|Venue: Stade de Nice Date: Saturday, 16 Sept Kick-off: 16:45 BST|
|Coverage: Live BBC Radio Wales, BBC Radio Cymru, BBC Radio 5 Live, BBC Sounds, BBC Sport website & app; live text commentary on BBC Sport website & app|
Warren Gatland says Wales’ priority is to make sure they are “a bloody hard team to beat” at the World Cup.
Dewi Lake leads a new-look side out for the game against Portugal, with Taulupe Faletau and Louis Rees-Zammit the only survivors from the win over Fiji.
“If we’re a hard team to beat, then things can happen for you,” Gatland said.
“I stated before, don’t write us off, this team is capable of doing something special and I still believe that.”
Wales picked up the maximum five points in their opening game in Bordeaux and are favourites to triumph in Nice on Saturday, with Portugal playing in only their second World Cup.

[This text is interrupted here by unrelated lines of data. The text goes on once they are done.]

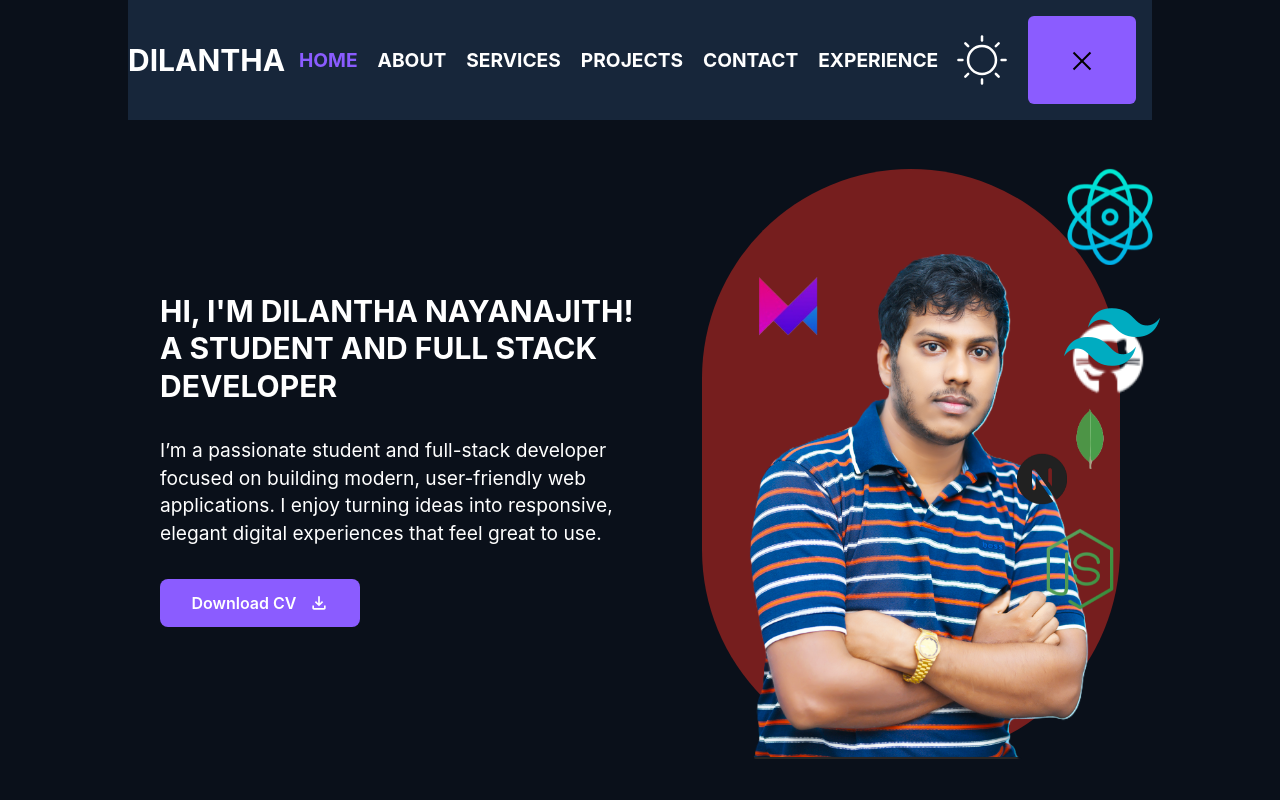
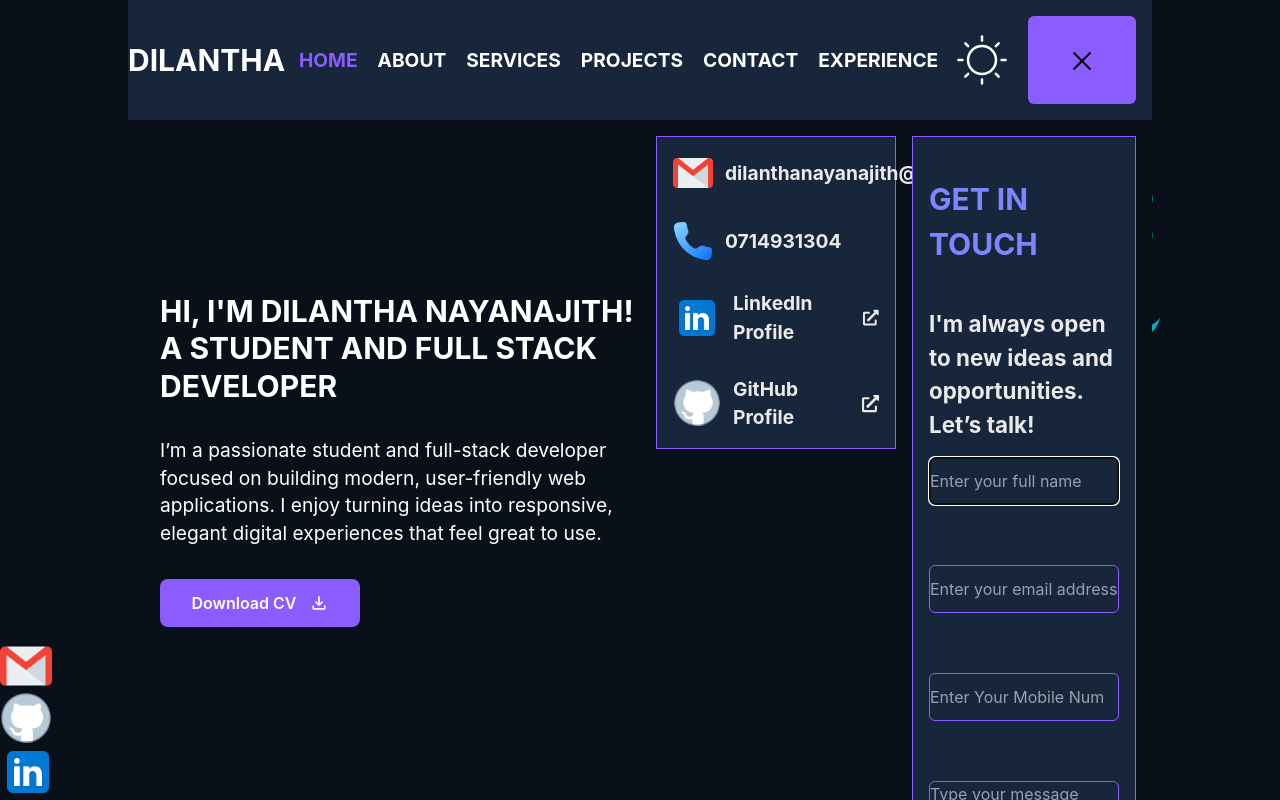
Before and after one commit to DILANTHA9590/my_portfolio, a React (Vite) app: page / in a window 1280 px wide. Both pictures are taken after a click on the element 1082 px from the left and 60 px from the top of the page. Built offline with nearby package versions, Linux system fonts and the light colour scheme.

Commit message:
Added contact overlay with framer-motion animation
Hooked mobile menu toggle with contact section

Improved navbar with dark/light mode switch

Added fixed social icons on desktop view

Cleaned up code and comments in layout

```diff
--- a/src/home_main/HomeLayout.jsx
+++ b/src/home_main/HomeLayout.jsx
@@ -1,11 +1,11 @@
-import React, { useContext } from "react";
+import React, { useContext, useState } from "react";
 import { Link, Route, Routes } from "react-router-dom";
 
 import About from "./pages/About";
 import Services from "./pages/Services";
 import Contact from "./pages/Contact";
 import Home from "./pages/Home";
-import { motion } from "framer-motion";
+import { AnimatePresence, motion } from "framer-motion";
 import { DarkContext } from "../utillls/context";
 import { MdOutlineDarkMode } from "react-icons/md";
 import { CiLight } from "react-icons/ci";
@@ -14,10 +14,16 @@ import NavBar from "./components/homelayout/NavBar";
 import Experience from "./pages/Experience";
 
 export default function HomeLayout() {
+  // track active nav link
   const [line, setLine] = React.useState("HOME");
+  // handle mobile menu show/hide
   const [show, setShowMenu] = React.useState(false);
+  // show contact overlay on right side
+  const [showContact, setShowContact] = useState(false);
+  // dark mode state from context
   const { dark, setDark } = useContext(DarkContext);
 
+  // navigation links for top menu
   const navLinks = [
     { name: "HOME", path: "/" },
     { name: "ABOUT", path: "/about" },
@@ -27,10 +33,12 @@ export default function HomeLayout() {
     { name: "EXPERIENCE", path: "/experience" },
   ];
 
+  // store dark mode value in local storage
   const handleDarkMode = (value) => {
     localStorage.setItem("darkmode", value);
   };
 
+  // read dark mode value from local storage and set context
   function checkDarkMode() {
     const darkMode = localStorage.getItem("darkmode");
     if (darkMode !== "false") {
@@ -42,26 +50,66 @@ export default function HomeLayout() {
 
   return (
     <>
+      {/* main layout wrapper */}
       <div
-        className={`h-[100vh] overflow-hidden overflow-y-auto ${
+        className={`h-[100vh] overflow-hidden overflow-y-auto relative ${
           dark != "false" ? "bg-primary" : "bg-primary_white"
         } font-inter`}
       >
-        <div className="sm:w-[80%] mx-auto">
+        {/* fixed contact icons (left side bottom) */}
+        <div className="fixed bottom-0 hidden text-white sm:block">
+          <Link to="contact">
+            <motion.img
+              initial={{ x: -100 }}
+              animate={{ x: 0 }}
+              transition={{ duration: 0.5 }}
+              src="/contact_image/gmail.png"
+              className="w-13"
+              alt=""
+            />
+          </Link>
+          <Link>
+            <motion.img
+              initial={{ x: -100 }}
+              animate={{ x: 0 }}
+              transition={{ duration: 1 }}
+              src="/contact_image/github.png"
+              className="w-13"
+              alt="1"
+            />
+          </Link>
+          <Link>
+            <motion.img
+              initial={{ x: -100 }}
+              animate={{ x: 0 }}
+              transition={{ duration: 1.5 }}
+              src="/contact_image/linkind.png"
+              className="w-14"
+              alt=""
+            />
+          </Link>
+        </div>
+
+        {/* main container */}
+        <div className="sm:w-[80%] mx-auto relative">
           <div className="relative flex flex-col ">
+            {/* fixed navbar */}
             <div className="fixed sm:w-[80%] w-[100%] z-60 top-0">
               <div
-                className={`sm:h-[15vh]  flex justify-between items-center relative    ${
+                className={`sm:h-[15vh] flex justify-between items-center relative ${
                   dark != "false"
                     ? "bg-secondary  text-white"
                     : "bg-secondary_white "
                 }`}
               >
+                {/* logo / name */}
                 <div>
-                  <h1 className="text-xl font-bold sm:text-main_title">
+                  <Link className="text-xl font-bold sm:text-main_title" to="/">
                     DILANTHA
-                  </h1>
+                  </Link>
                 </div>
+
+                {/* desktop menu links */}
                 <div className="hidden sm:block">
                   <div className="flex gap-5 font-bold text-description ">
                     {navLinks.map((link) => (
@@ -80,6 +128,8 @@ export default function HomeLayout() {
                     ))}
                   </div>
                 </div>
+
+                {/* dark mode toggle + hamburger menu */}
                 <div className="flex items-center justify-center h-full">
                   <div>
                     {dark != "false" ? (
@@ -104,13 +154,16 @@ export default function HomeLayout() {
                     )}
                   </div>
 
+                  {/* hamburger button */}
                   <div className="h-full p-4">
                     <div
                       className="flex flex-col items-center justify-center p-3 px-5 rounded-md cursor-pointer h-18 w-18 sm:h-full sm:w-27 bg-accent"
-                      onClick={() => setShowMenu(!show)}
+                      onClick={() => {
+                        setShowMenu(!show), setShowContact(!showContact);
+                      }}
                     >
                       {show ? (
-                        // Improved X icon with smooth animation
+                        // X icon (close menu)
                         <div className="relative w-6 h-6">
                           <div className="absolute top-1/2 left-0 w-full bg-black h-0.5 transform rotate-45 origin-center"></div>
                           <div className="absolute top-1/2 left-0 w-full bg-black h-0.5 transform -rotate-45 origin-center"></div>
@@ -128,8 +181,10 @@ export default function HomeLayout() {
                 </div>
               </div>
             </div>
+
+            {/* mobile menu dropdown */}
             <motion.div
-              className={`fixed top-[15vh] left-0 w-full z-50  border-t-2 border-b-2 border-t-accent sm:hidden border-b-accent
+              className={`fixed top-[15vh] left-0 w-full z-50 border-t-2 border-b-2 border-t-accent sm:hidden border-b-accent
                 ${!show && "hidden"}
                 ${dark != "false" ? "bg-secondary" : "bg-secondary_white"}`}
               initial={false}
@@ -158,6 +213,7 @@ export default function HomeLayout() {
               </motion.div>
             </motion.div>
           </div>
+          {/* main page content (routes switch here) */}
           <div className="h-[85vh] ">
             <Routes>
               <Route path="/" element={<Home />} />
@@ -166,10 +222,27 @@ export default function HomeLayout() {
               <Route path="projects/*" element={<ProjectMain />} />
               <Route path="contact" element={<Contact />} />
               <Route path="experience" element={<Experience />} />
-
               {/* <Route path="pe" element={<SuspenseUi />} /> */}
             </Routes>
           </div>
+          {/* right side contact overlay animation */}
+          <AnimatePresence>
+            {showContact && (
+              <motion.div
+                className="absolute top-0 right-0 sm:w-1/2 "
+                initial={{}}
+                animate={{}}
+                transition={{
+                  duration: 1,
+                }}
+                exit={{
+                  opacity: 0,
+                }}
+              >
+                <Contact />
+              </motion.div>
+            )}
+          </AnimatePresence>
         </div>
       </div>
     </>
```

With six day turnaround, Gatland said the new-look side has an opportunity to “stake a claim” to the shirt with Australia to face next in Pool C.
“The players need to feel that if they go out and give a good performance then they are in contention to get selected for Australia, that’s the only way you can do that,” he said.
Tight-head prop Henry Thomas is the only squad member not to feature in a matchday 23 so far this tournament and was not risked because he has a tight hamstring.
“He was going to start, we named him earlier in the week with Tomas Francis on the bench, it’s just been a straight swap with Dillon Lewis,” Gatland explained.
He added that Faletau keeps his place as he missed the World Cup warm-up games and is a player “that gets better with more game time”, while he wants Rees-Zammit to keep playing as “he’s been fantastic in the last five or six weeks”.
After the review of the Fiji game Gatland said there were “a lot of positives and some things to work on”.
“There’s a lot been said about us in terms of how unlucky Fiji were, but we’ve seen a number of clips ourselves to say that things were missed in the game too, and just to get clarity on that the referees came back to us yesterday on those and we’re in agreement with a lot of things that we’d sent in too,” he said.
“That game is done and dealt with, it’s past us now and focus is now purely on Portugal and hopefully we will do a good job on Saturday then move on to Australia next week.”
Portugal have had to wait an extra week for their tournament opener with the Pools consisting of five teams.
Gatland described them as a “similar version of Fiji”.
“They play a lot of rugby, they’ve got some exciting players, they like to move the ball around, so we’re kind of prepared almost in the same way we prepared against Fiji, there won’t be a lot of changes, a few little tweaks to the game,” he said.
“I thought from a neutral last week if you were watching the game, it was probably the most exciting game of the weekend in terms of the rugby that was played.
“It wasn’t great being a coach sitting in the box in the last 10 minutes, I can promise you that, but hopefully we can produce another great game of rugby.”
The Australia game on 24 September in Lyon is already being billed as the crucial match in Wales’ progression out of Pool C to the knockout stages, with the Wallabies playing Fiji seven days before, but Gatland says they are not looking too far ahead.
“For us it’s about one game at a time in terms of this tournament.
“We’ve always been confident in the past about World Cups and the opportunity to get the team together for an extended period, and we think that we have done well in previous World Cups and would like to get to a final of a World Cup.
“You get a group of players working for each other, putting that jersey on, that passion about playing for their country, passion about playing for for Wales, they recognise the history, what it means to the fans, the public and the families to represent your country, and if you get those things right then things can happen for you and that for us means a heck of a lot.
“I can promise you that when the guys go out in the weekend of any game they’re going to give everything to play for their country.
“The first priority is to be a really tough team to beat and if we do that and get things right, and our preparation is good and we don’t pick up too many injuries, then there’s no reason why we can’t continue to progress a long way into this tournament.”